◆ **The task**
Lines holding the string "番禺民生卡": copy each one from the listing below.

◆ **Data for the task**
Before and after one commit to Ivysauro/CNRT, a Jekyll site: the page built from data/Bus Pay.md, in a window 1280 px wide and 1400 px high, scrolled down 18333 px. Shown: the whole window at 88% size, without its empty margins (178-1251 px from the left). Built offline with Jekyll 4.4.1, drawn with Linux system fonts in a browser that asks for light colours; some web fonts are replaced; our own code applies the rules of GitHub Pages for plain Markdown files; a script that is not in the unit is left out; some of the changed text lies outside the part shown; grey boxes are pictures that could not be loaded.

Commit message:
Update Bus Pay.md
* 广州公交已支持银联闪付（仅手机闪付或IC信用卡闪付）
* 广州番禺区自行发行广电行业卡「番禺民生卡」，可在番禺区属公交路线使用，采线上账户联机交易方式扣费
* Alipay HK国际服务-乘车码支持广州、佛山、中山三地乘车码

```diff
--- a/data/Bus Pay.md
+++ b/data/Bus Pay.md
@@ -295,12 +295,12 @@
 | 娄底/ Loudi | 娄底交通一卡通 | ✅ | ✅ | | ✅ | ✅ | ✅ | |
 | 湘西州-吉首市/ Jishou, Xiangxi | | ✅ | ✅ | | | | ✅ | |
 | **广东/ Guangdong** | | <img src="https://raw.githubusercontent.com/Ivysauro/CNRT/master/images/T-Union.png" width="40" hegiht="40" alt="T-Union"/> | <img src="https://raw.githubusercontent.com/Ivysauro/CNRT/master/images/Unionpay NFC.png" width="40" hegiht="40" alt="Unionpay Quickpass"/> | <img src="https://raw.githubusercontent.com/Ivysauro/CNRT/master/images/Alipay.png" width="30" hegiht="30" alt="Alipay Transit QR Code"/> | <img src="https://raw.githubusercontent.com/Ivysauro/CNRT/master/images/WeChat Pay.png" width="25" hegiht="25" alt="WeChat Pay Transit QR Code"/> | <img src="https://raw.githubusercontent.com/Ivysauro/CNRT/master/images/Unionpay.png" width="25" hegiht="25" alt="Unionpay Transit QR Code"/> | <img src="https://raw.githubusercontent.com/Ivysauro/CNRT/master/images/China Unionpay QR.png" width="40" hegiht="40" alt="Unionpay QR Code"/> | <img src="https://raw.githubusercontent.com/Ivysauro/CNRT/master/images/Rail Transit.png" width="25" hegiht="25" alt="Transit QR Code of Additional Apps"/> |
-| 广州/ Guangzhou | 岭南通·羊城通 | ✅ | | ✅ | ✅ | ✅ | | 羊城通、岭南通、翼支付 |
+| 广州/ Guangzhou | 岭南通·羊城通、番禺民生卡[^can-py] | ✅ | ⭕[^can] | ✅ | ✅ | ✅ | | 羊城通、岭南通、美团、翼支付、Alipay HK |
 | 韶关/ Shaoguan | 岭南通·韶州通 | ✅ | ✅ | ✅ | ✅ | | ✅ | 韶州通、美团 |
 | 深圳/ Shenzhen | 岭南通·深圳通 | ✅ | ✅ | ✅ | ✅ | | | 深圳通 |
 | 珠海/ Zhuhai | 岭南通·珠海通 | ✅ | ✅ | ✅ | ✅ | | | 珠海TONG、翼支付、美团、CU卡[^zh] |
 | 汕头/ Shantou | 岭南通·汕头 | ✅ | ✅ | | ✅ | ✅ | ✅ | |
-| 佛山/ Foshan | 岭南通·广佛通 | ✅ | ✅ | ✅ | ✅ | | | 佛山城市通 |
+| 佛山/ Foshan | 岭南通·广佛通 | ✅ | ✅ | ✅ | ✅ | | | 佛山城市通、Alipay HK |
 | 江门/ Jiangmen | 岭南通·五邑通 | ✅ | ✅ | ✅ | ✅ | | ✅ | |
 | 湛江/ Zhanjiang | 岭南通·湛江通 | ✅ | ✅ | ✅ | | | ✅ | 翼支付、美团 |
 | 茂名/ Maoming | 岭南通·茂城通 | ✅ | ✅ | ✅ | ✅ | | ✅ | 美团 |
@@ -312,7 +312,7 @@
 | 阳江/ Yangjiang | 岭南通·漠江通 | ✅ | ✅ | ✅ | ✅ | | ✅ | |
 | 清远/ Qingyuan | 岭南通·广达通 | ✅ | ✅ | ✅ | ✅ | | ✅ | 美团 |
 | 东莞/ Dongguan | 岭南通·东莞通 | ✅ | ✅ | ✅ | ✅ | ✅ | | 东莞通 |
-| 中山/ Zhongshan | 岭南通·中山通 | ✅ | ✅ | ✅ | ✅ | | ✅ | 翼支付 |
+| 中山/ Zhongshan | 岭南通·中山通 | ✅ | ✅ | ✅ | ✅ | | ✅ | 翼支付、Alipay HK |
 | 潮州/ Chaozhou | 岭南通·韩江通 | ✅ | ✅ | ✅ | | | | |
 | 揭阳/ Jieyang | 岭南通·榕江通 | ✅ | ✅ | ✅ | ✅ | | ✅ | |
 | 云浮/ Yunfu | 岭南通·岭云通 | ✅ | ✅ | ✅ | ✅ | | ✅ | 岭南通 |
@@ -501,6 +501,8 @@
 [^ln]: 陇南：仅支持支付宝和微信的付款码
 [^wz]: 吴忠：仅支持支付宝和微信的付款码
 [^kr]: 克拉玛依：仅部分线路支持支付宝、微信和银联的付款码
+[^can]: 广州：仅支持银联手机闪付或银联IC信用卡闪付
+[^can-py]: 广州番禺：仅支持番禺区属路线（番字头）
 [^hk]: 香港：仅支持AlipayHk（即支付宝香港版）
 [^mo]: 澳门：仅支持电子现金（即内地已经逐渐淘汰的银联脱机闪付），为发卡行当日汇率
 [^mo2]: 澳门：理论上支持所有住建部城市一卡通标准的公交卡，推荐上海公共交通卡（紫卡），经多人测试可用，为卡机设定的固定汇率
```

◆ **Exercise solution**
* 广州番禺区自行发行广电行业卡「番禺民生卡」，可在番禺区属公交路线使用，采线上账户联机交易方式扣费
+| 广州/ Guangzhou | 岭南通·羊城通、番禺民生卡[^can-py] | ✅ | ⭕[^can] | ✅ | ✅ | ✅ | | 羊城通、岭南通、美团、翼支付、Alipay HK |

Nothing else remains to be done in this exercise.